Consensus is famously rare in these matters, but there's a striking degree of agreement both among the parties themselves and seasoned Washington hands that things have gone badly wrong.

A president who was inaugurated amid great hopes generally and for the Middle East in particular has seen his stock tumble in the intervening 21 months. Obama won great credit for making Israeli-Palestinian peace a priority on his very first day in office, declaring it a national security interest of the US, and for appointing the elder statesman of the Northern Ireland effort, George Mitchell, as his special envoy. Since then there have been crockery-throwing rows with the Israelis, and a nice speech in Cairo, but little tangible progress. The most Obama has to show for his labours is an opening round of direct talks between the two sides, currently on hold.

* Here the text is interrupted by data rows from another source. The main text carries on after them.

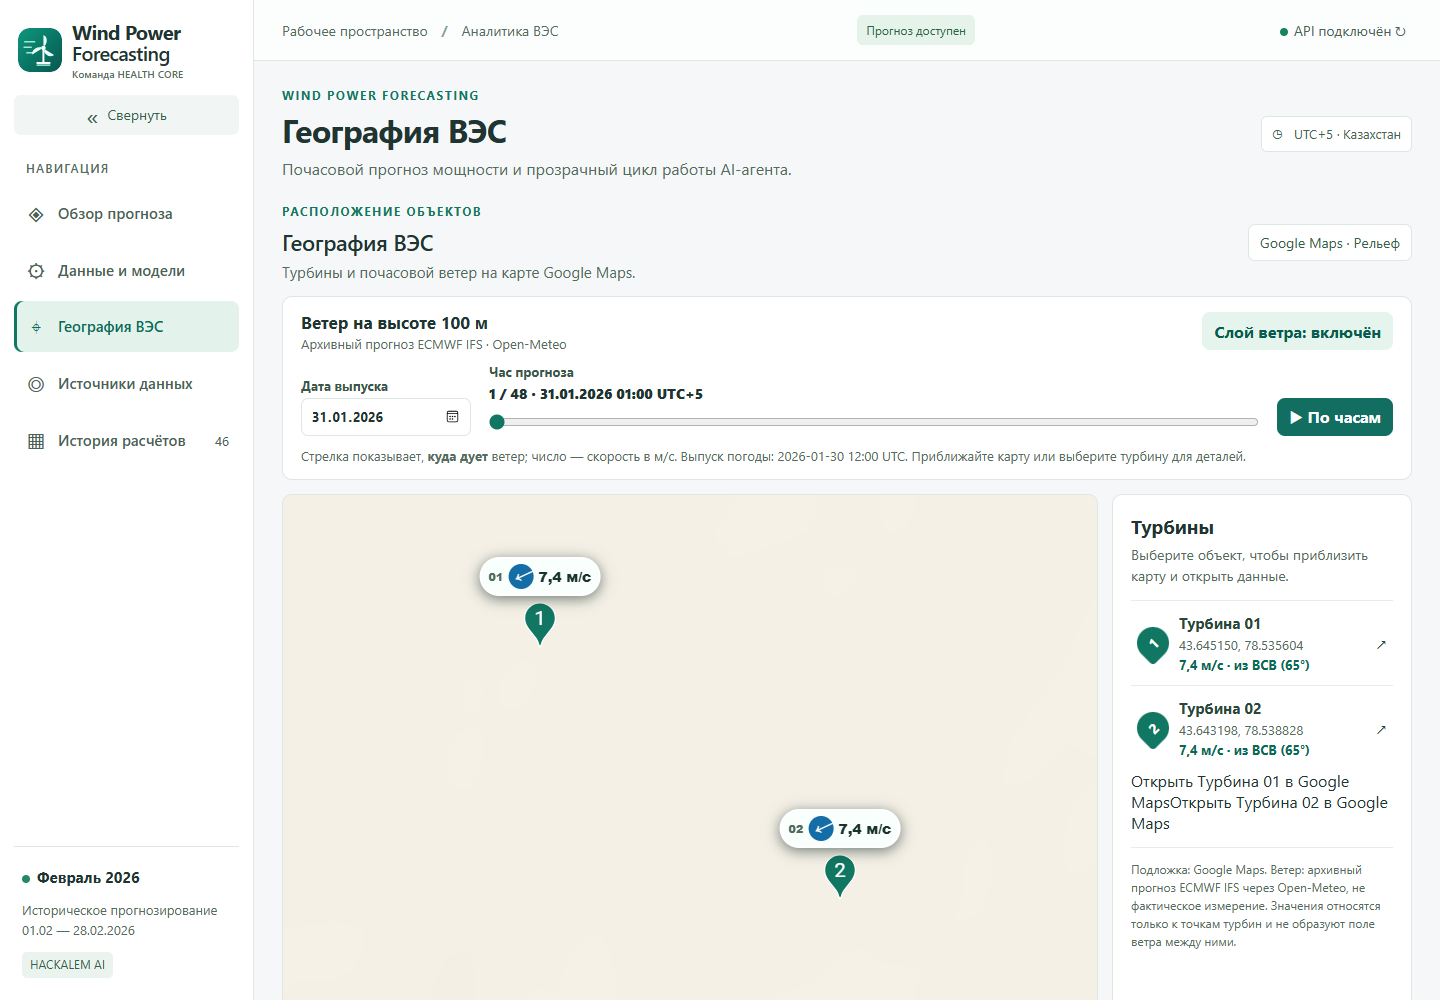
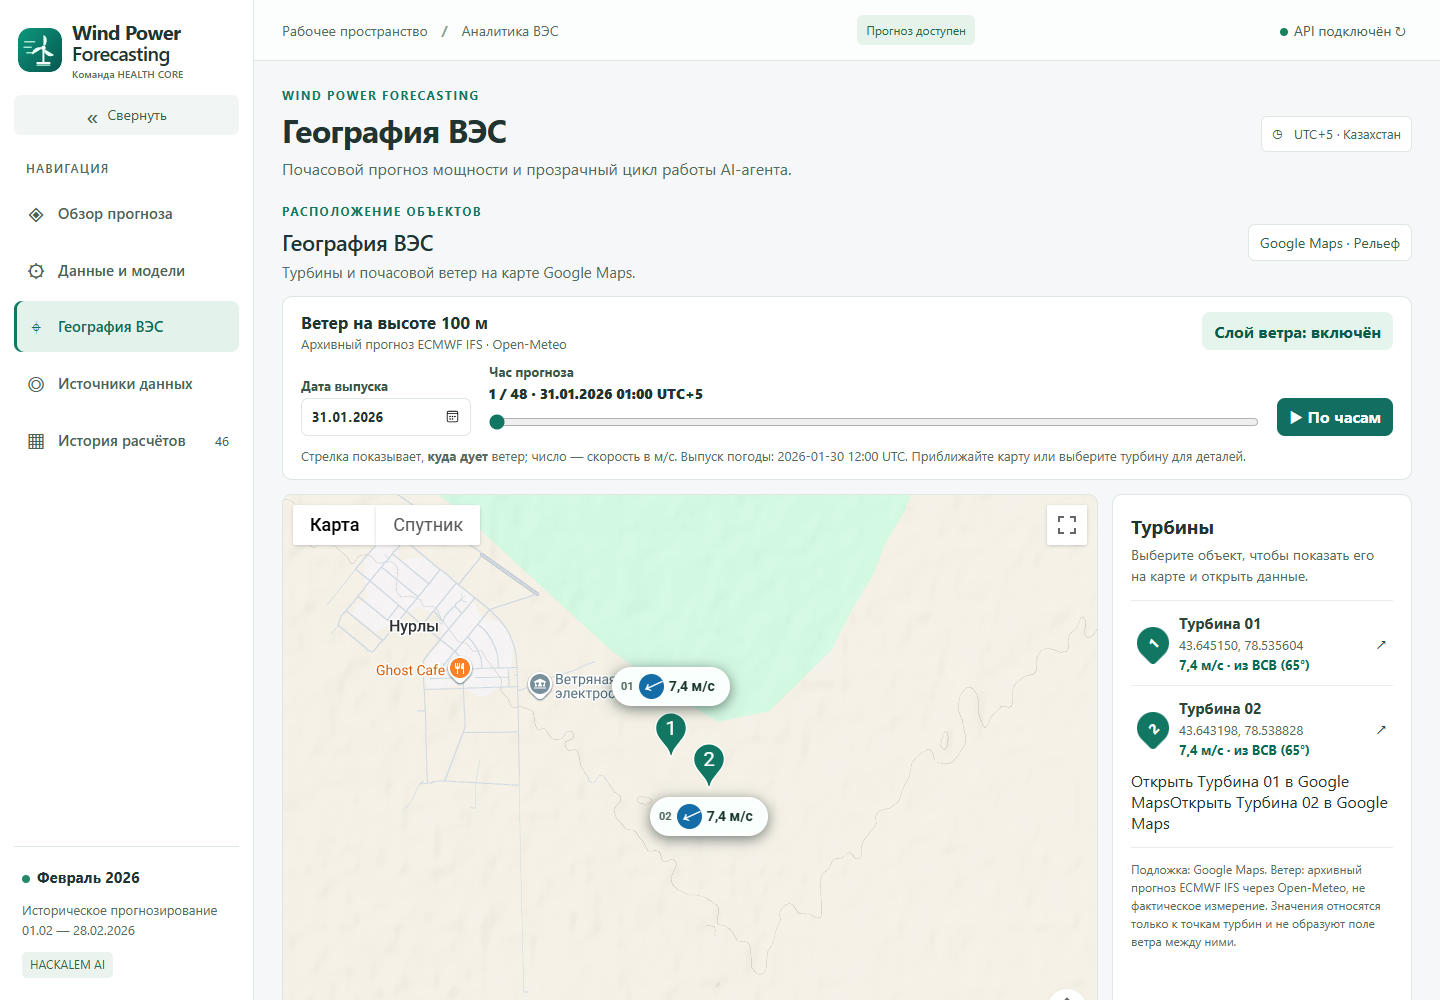
Показать рельеф и обе турбины на карте и в README

diff --git a/frontend/src/GeographyMap.js b/frontend/src/GeographyMap.js
@@ -44,6 +44,7 @@ export default {
     const turbines = ref([])
     const loading = ref(true)
     const error = ref('')
+    const mapLayer = ref('Рельеф')
     const windDate = ref(props.initialDate)
     const windHour = ref(1)
     const windEnabled = ref(true)
@@ -146,7 +147,7 @@ export default {
     async function focusTurbine(turbine) {
       if (!map) return
       map.panTo({ lat: turbine.latitude, lng: turbine.longitude })
-      map.setZoom(17)
+      map.setZoom(map.getMapTypeId?.() === 'terrain' ? 14 : 17)
       const marker = markers.find(item => item.turbine.id === turbine.id)
       if (marker) {
         infoWindow.setContent(marker.info)
@@ -176,9 +177,10 @@ export default {
         }
         map = new Map(mapElement.value, {
           center,
-          zoom: 16,
+          zoom: 14,
           mapId: demoMapId,
           mapTypeId: maps.MapTypeId.TERRAIN,
+          maxZoom: 14,
           mapTypeControl: true,
           mapTypeControlOptions: { mapTypeIds: [maps.MapTypeId.TERRAIN, maps.MapTypeId.ROADMAP, maps.MapTypeId.SATELLITE] },
           streetViewControl: false,
@@ -228,6 +230,12 @@ export default {
         if (typeof map.addListener === 'function') {
           mapListeners.push(map.addListener('zoom_changed', renderWind))
           mapListeners.push(map.addListener('heading_changed', renderWind))
+          mapListeners.push(map.addListener('maptypeid_changed', () => {
+            const type = map.getMapTypeId()
+            mapLayer.value = { terrain: 'Рельеф', roadmap: 'Карта', satellite: 'Спутник' }[type] || 'Карта'
+            map.setOptions({ maxZoom: type === maps.MapTypeId.TERRAIN ? 14 : 20 })
+            if (type === maps.MapTypeId.TERRAIN && map.getZoom() > 14) map.setZoom(14)
+          }))
         }
         void loadWind()
       } catch (reason) {
@@ -248,7 +256,7 @@ export default {
     })
 
     return {
-      mapElement, turbines, loading, error, focusTurbine,
+      mapElement, turbines, loading, error, mapLayer, focusTurbine,
       windDate, windHour, windEnabled, windLoading, windError, windPlaying,
       windReady, selectedTime, runTime, windAt, speedText, compassFrom,
       loadWind, toggleWind, togglePlayback
@@ -258,7 +266,7 @@ export default {
     <section class="geo-page">
       <div class="geo-intro">
         <div><p class="eyebrow">РАСПОЛОЖЕНИЕ ОБЪЕКТОВ</p><h2>География ВЭС</h2><p>Турбины и почасовой ветер на карте Google Maps.</p></div>
-        <span class="geo-provider">Google Maps · Рельеф</span>
+        <span class="geo-provider">Google Maps · {{mapLayer}}</span>
       </div>
       <div v-if="error" class="notice error" role="alert">{{error}}</div>
       <div v-else-if="loading" class="notice" role="status"><span class="spinner"></span> Загружаем координаты и карту…</div>
@@ -280,7 +288,7 @@ export default {
         <div ref="mapElement" class="geo-map" role="region" aria-label="Карта расположения турбин"><span v-if="!loading && error">Карта недоступна. Координаты и ссылки на объекты — справа.</span></div>
         <aside class="geo-list panel">
           <h3>Турбины</h3>
-          <p class="geo-hint">Выберите объект, чтобы приблизить карту и открыть данные.</p>
+          <p class="geo-hint">Выберите объект, чтобы показать его на карте и открыть данные.</p>
           <button v-for="turbine in turbines" :key="turbine.id" class="geo-turbine" @click="focusTurbine(turbine)">
             <span class="geo-pin">{{turbine.id}}</span><span class="geo-turbine-copy"><strong>{{turbine.name}}</strong><small>{{turbine.latitude.toFixed(6)}}, {{turbine.longitude.toFixed(6)}}</small><small v-if="windEnabled && windAt(turbine)" class="geo-turbine-wind">{{speedText(windAt(turbine).speed)}} м/с · из {{compassFrom(windAt(turbine).fromDegrees)}} ({{Math.round(windAt(turbine).fromDegrees)}}°)</small></span><span aria-hidden="true">↗</span>
           </button>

Ask those involved what explains the journey from hope to disappointment, and they all start in the same place: the US administration's early demand that Israel cease building of all colonies in the occupied West Bank before any talks could begin. Make no mistake, Palestinians and plenty of others would like nothing more than just such an outcome; their objection was not to the substance of the demand but to the politics of it.

Even the President of the Palestinian National Authority, Mahmoud Abbas, would tell visitors to his Ramallah compound the ultimatum was a mistake. Negotiations had taken place before without a freeze on colonies, but once the precondition had been made Abbas had to insist on it too. As Abbas would put it: "This has put me up a tree and I have no ladder down."

Others say the demand itself was perfectly reasonable; the problem was that the US did not stick to it. Rather than hold firm, it found itself haggling, eventually compromising on a partial, temporary freeze. Put simply, America blinked. The result was a loss of face from which the administration has not recovered.

That first phase of calibrated confrontation with Israel reached a climax in March, when Vice-President Joe Biden visited the country only to be greeted by the announcement of more colonies-building in occupied east Jerusalem. Neither he nor Obama kept their fury to themselves.

The problem with the initial approach, says Daniel Levy of the Washington think-tank the New America Foundation, is that Obama had not yet "established his bona fides with the Israeli people".

After the Biden standoff the White House changed course, concluding that confrontation was bearing little fruit. What's followed has been a classic Washington over-correction.

Ross approach

As Mitchell's prominence has waned, the veteran US mediator Dennis Ross has gained influence and Ross' approach, says one non-admirer, is "you do whatever is the maximum the Israelis will do". The advantage of such a strategy is that it's realistic, understanding that, as a defender puts it: "Ultimately, if you want to move forward, you're going to have to work with the government of Israel, not against it." The downside is that it fails to push the Israelis to move.

Which brings us to the round of talks that began in September and has been on ice since Israel allowed its partial freeze on colonies to expire. Here the protagonists are scathing. "The Americans are desperate," says a Palestinian adviser. "They have no idea what they're doing or what they're doing it for."

The criticism starts with the basis on which the talks are conducted. There are no terms of reference, no letter to the parties as there was before the Madrid conference of 1991, no parameters laid out by the Americans as there was before Camp David in 2000. The two sides are just meant to get on with it.

What's more, adds the Palestinian insider, Washington is "frittering away its best cards". Anxious to keep Netanyahu at the table, the US has dangled before him a string of "inducements", ranging from the right to purchase F35 fighter planes which no one else in the world has to tolerance of a continued Israeli military presence along the Jordan valley, perhaps for up to 30 years after any peace deal, thereby boxing in a future Palestinian state on both its eastern and western borders.

Others note the behind-the-scenes efforts Washington continually makes, "working the phones" to foreign capitals to shield Israel from severe international criticism or isolation, including smoothing the path for membership of the Organisation for Economic Co-operation and Development earlier this year. "What's it all for?" asks one observer.

Nevertheless, the post-midterm reckoning should include an honest analysis of what's gone wrong in one of the president's key foreign policy priorities, and a plan for what to do next. That could include setting out an Obama plan for the region and compelling the parties to negotiate around it. It could mean finding a new path between the ill-considered pressure on Israel of 2009 and the unreciprocated generosity towards it of recent months. Whatever course Obama chooses and he will deserve admiration for not simply washing his hands of the entire mess he does need to change course. To borrow a phrase from his secretary of state, it's time to hit the reset button.

Jonathan Freedland writes a weekly column for The Guardian.